- **PROBLEM DESCRIPTION**
Each record, exactly as written, should be printed again.

(Code change snippets)
+++++
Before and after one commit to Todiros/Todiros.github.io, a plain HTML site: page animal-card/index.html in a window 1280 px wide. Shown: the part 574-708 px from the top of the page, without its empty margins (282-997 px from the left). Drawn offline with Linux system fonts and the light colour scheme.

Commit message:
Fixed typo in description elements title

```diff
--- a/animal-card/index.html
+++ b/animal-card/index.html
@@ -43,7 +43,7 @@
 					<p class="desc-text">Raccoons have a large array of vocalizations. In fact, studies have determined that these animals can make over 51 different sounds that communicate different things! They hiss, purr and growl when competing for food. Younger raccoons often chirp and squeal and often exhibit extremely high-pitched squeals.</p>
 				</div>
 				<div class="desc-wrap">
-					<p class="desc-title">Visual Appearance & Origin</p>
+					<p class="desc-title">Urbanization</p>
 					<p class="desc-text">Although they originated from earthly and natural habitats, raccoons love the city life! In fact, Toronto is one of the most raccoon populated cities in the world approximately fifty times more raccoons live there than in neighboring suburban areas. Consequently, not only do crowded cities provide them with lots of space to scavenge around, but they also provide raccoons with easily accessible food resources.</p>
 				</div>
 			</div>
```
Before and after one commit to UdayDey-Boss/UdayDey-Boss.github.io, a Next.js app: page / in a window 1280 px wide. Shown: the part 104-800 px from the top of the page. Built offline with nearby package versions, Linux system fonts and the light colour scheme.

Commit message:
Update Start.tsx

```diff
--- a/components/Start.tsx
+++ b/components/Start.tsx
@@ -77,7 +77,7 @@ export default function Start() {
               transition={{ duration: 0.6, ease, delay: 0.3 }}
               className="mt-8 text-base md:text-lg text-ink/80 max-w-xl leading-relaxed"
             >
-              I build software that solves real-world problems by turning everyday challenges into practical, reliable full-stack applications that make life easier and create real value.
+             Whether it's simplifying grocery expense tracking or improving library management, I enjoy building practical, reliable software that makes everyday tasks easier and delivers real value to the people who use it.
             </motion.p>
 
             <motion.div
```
+++++
- **RESPONSE TO THE EXERCISE**
Before and after one commit to Todiros/Todiros.github.io, a plain HTML site: page animal-card/index.html in a window 1280 px wide. Shown: the part 574-708 px from the top of the page, without its empty margins (282-997 px from the left). Drawn offline with Linux system fonts and the light colour scheme.

Commit message:
Fixed typo in description elements title

```diff
--- a/animal-card/index.html
+++ b/animal-card/index.html
@@ -43,7 +43,7 @@
 					<p class="desc-text">Raccoons have a large array of vocalizations. In fact, studies have determined that these animals can make over 51 different sounds that communicate different things! They hiss, purr and growl when competing for food. Younger raccoons often chirp and squeal and often exhibit extremely high-pitched squeals.</p>
 				</div>
 				<div class="desc-wrap">
-					<p class="desc-title">Visual Appearance & Origin</p>
+					<p class="desc-title">Urbanization</p>
 					<p class="desc-text">Although they originated from earthly and natural habitats, raccoons love the city life! In fact, Toronto is one of the most raccoon populated cities in the world approximately fifty times more raccoons live there than in neighboring suburban areas. Consequently, not only do crowded cities provide them with lots of space to scavenge around, but they also provide raccoons with easily accessible food resources.</p>
 				</div>
 			</div>
```
Before and after one commit to UdayDey-Boss/UdayDey-Boss.github.io, a Next.js app: page / in a window 1280 px wide. Shown: the part 104-800 px from the top of the page. Built offline with nearby package versions, Linux system fonts and the light colour scheme.

Commit message:
Update Start.tsx

```diff
--- a/components/Start.tsx
+++ b/components/Start.tsx
@@ -77,7 +77,7 @@ export default function Start() {
               transition={{ duration: 0.6, ease, delay: 0.3 }}
               className="mt-8 text-base md:text-lg text-ink/80 max-w-xl leading-relaxed"
             >
-              I build software that solves real-world problems by turning everyday challenges into practical, reliable full-stack applications that make life easier and create real value.
+             Whether it's simplifying grocery expense tracking or improving library management, I enjoy building practical, reliable software that makes everyday tasks easier and delivers real value to the people who use it.
             </motion.p>
 
             <motion.div
```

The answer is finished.